**MATERIAL SUPPLIED:**

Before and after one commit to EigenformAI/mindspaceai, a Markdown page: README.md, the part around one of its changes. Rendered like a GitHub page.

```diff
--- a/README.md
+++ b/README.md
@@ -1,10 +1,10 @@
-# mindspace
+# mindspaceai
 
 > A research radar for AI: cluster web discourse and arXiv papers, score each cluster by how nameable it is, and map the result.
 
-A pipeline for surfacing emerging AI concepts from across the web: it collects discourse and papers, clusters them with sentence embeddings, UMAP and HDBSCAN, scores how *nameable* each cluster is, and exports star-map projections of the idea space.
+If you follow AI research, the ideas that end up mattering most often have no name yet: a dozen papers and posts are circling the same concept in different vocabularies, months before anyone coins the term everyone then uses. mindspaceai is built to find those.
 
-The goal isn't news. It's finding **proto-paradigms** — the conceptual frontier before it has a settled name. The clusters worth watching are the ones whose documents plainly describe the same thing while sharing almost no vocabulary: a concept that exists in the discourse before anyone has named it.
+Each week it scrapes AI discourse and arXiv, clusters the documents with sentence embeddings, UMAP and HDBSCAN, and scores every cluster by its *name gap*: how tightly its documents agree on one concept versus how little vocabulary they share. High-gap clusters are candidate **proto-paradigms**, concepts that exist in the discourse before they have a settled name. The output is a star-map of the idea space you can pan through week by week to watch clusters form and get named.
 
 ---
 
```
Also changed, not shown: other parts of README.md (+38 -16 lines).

==

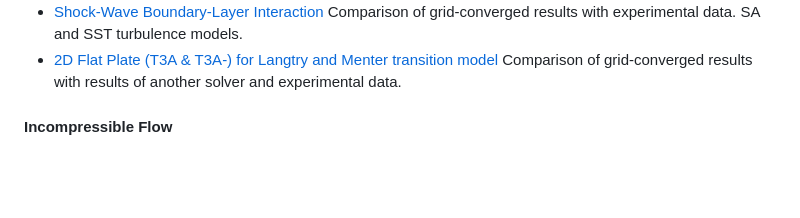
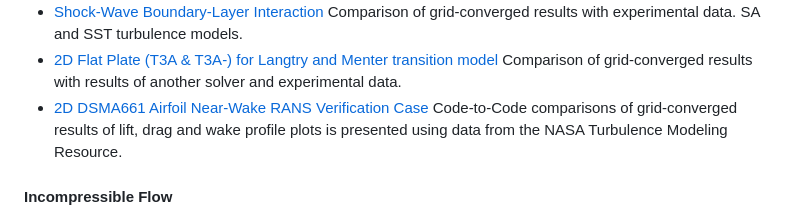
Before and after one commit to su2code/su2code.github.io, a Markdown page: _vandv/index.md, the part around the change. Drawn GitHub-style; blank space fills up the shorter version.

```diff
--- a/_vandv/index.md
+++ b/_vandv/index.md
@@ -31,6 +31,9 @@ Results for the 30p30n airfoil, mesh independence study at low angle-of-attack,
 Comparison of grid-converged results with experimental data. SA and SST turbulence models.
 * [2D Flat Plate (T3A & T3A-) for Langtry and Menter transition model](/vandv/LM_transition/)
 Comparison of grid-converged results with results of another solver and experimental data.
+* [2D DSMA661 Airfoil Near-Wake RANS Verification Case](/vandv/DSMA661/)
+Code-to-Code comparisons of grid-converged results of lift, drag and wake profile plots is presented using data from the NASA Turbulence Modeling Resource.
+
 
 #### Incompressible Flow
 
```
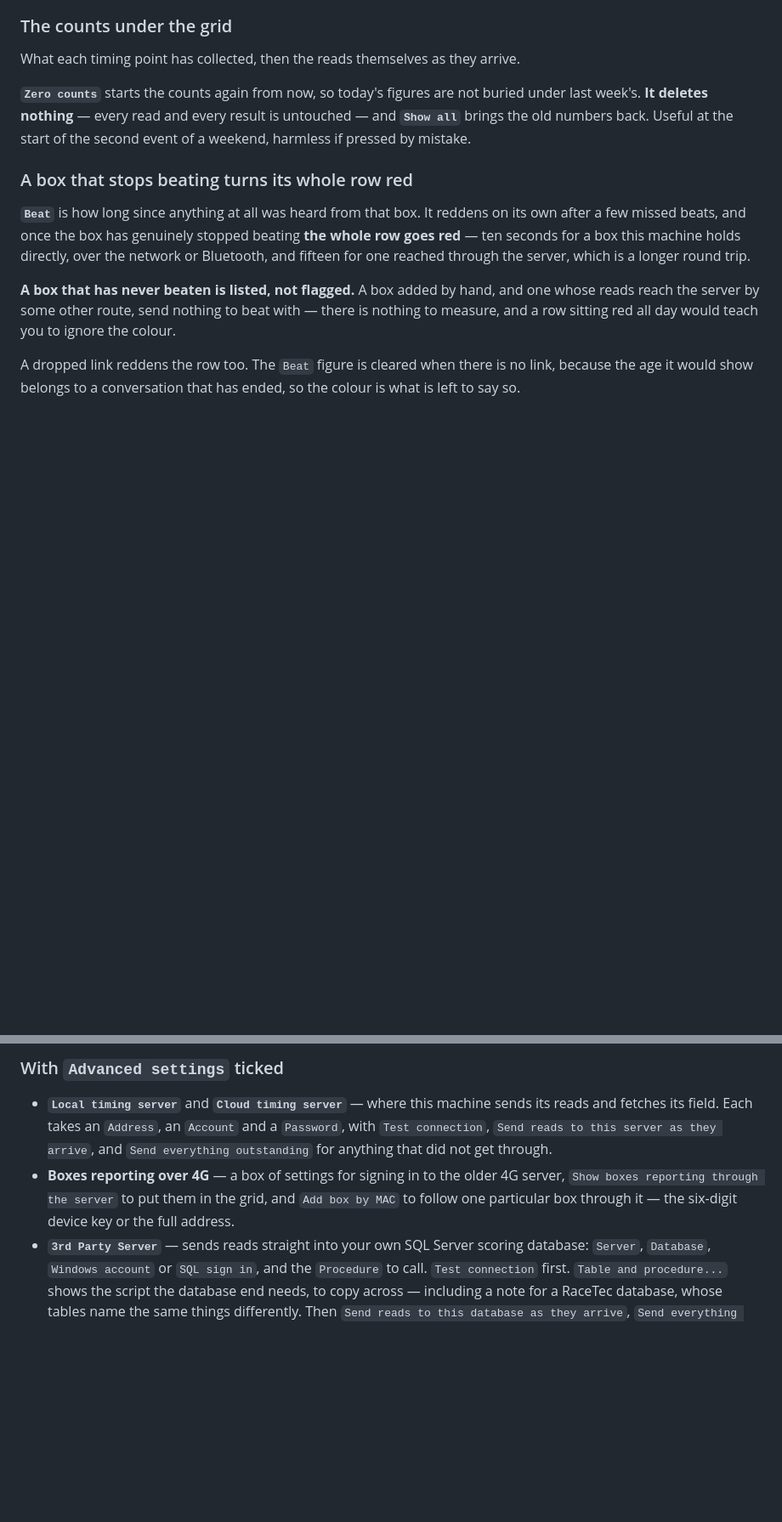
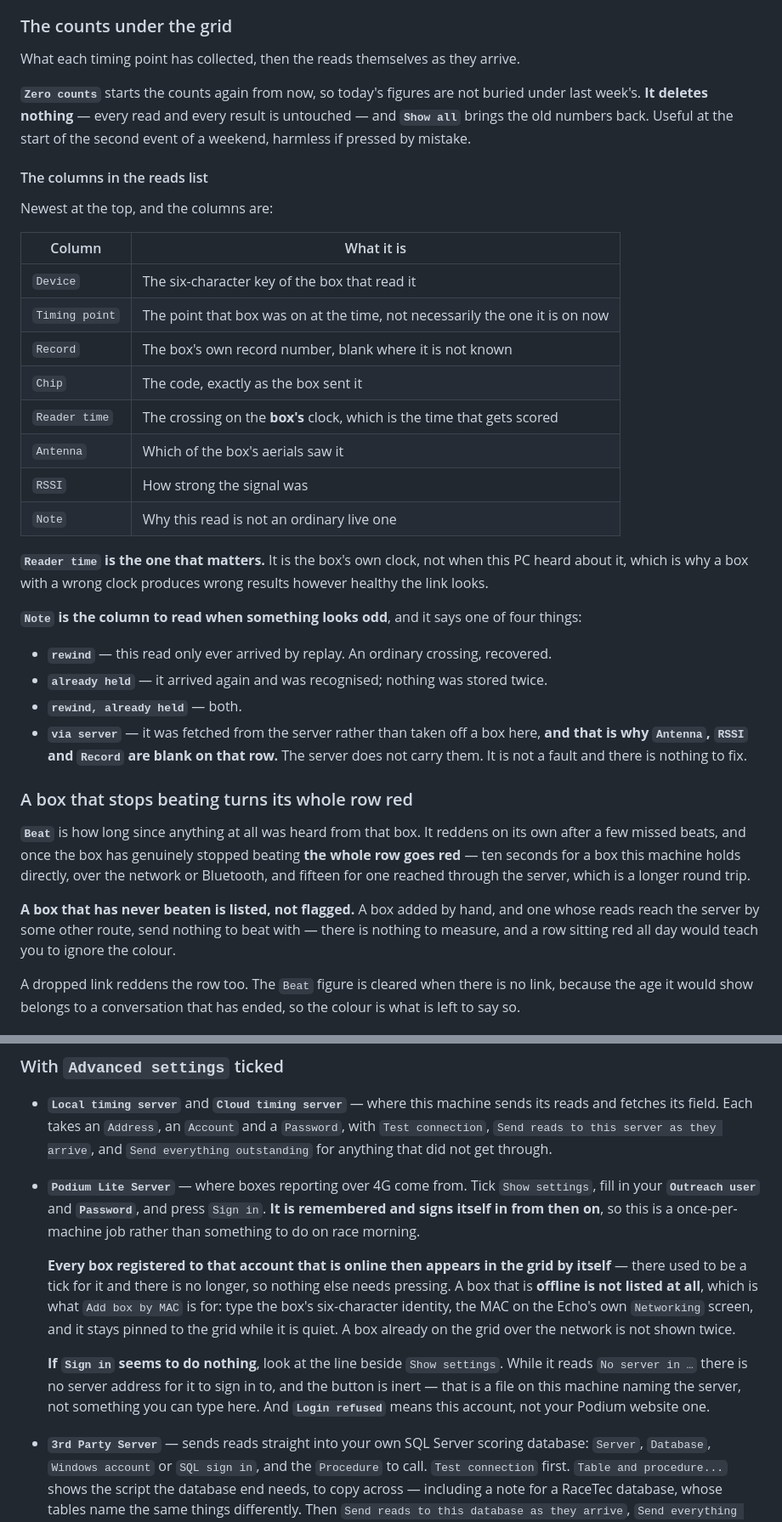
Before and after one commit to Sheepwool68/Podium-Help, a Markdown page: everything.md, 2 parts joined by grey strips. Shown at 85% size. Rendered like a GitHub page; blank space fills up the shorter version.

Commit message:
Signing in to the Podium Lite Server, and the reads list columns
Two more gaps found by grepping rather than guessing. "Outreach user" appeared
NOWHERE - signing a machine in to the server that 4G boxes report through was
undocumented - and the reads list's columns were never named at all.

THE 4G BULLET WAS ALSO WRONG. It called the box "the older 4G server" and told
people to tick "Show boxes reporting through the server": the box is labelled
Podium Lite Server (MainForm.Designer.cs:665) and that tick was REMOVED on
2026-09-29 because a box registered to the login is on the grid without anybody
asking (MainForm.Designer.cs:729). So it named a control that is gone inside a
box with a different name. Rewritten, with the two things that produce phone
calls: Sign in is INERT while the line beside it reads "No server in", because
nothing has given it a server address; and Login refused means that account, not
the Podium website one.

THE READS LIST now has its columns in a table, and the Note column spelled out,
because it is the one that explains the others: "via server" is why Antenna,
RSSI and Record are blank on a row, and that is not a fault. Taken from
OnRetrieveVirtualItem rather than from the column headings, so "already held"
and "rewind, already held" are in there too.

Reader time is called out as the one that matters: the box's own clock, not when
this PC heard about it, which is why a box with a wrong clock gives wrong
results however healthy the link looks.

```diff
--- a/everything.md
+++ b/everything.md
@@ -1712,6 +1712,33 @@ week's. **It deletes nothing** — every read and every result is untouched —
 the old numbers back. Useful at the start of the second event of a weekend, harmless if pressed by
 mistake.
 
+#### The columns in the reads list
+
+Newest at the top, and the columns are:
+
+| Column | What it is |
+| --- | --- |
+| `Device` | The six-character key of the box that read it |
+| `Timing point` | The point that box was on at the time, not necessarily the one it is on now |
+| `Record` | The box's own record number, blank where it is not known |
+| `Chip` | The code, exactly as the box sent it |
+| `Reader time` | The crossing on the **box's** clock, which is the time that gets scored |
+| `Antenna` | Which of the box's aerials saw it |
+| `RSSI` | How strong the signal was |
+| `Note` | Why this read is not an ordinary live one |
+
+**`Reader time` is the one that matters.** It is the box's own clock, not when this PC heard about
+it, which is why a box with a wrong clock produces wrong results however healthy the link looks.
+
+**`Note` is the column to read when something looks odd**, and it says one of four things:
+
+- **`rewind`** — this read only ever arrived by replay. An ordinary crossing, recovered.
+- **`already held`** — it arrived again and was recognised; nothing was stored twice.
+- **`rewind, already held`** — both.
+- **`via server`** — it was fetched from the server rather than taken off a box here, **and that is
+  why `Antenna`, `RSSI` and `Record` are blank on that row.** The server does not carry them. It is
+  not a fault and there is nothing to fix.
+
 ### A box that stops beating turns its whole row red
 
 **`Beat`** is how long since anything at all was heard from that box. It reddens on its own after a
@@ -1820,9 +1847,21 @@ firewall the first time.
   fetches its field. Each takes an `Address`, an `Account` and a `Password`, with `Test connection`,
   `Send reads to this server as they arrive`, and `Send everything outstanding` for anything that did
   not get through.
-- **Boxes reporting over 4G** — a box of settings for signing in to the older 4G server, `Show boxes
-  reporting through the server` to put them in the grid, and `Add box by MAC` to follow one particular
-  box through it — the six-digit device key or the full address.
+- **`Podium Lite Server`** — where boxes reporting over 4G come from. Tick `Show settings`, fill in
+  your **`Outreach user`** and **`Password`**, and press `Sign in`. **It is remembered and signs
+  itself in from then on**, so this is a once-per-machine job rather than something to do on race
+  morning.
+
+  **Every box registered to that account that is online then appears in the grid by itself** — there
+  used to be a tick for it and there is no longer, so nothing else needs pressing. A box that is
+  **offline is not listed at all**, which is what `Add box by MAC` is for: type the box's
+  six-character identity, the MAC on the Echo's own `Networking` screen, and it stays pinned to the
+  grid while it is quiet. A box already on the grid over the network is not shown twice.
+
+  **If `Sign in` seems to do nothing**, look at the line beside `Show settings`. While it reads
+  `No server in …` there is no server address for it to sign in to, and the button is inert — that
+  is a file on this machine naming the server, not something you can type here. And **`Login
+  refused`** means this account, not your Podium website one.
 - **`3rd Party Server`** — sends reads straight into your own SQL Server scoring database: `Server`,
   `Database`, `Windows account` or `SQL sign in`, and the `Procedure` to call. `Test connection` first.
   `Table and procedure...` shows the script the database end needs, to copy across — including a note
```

==

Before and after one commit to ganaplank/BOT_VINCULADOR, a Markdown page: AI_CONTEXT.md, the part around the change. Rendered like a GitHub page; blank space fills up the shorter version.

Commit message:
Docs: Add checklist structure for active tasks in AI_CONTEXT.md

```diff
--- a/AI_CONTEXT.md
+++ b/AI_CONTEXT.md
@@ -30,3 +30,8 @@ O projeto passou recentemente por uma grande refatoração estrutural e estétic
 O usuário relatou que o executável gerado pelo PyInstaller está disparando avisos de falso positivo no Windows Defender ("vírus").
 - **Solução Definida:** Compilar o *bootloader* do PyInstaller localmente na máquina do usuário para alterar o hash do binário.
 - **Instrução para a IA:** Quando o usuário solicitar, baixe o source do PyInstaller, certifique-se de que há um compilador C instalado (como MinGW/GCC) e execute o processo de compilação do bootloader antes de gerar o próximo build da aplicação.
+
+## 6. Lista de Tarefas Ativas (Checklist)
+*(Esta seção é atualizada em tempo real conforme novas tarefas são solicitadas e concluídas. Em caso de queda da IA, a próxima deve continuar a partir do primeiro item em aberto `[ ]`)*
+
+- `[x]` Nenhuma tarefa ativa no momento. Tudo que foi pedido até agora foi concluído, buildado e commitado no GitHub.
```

**REQUIRED ACTION:**
The expected output is each line of the records above that includes the word "columns".

**RESULT FOR THIS EXERCISE:**
Signing in to the Podium Lite Server, and the reads list columns
undocumented - and the reads list's columns were never named at all.
THE READS LIST now has its columns in a table, and the Note column spelled out,
+#### The columns in the reads list
+Newest at the top, and the columns are:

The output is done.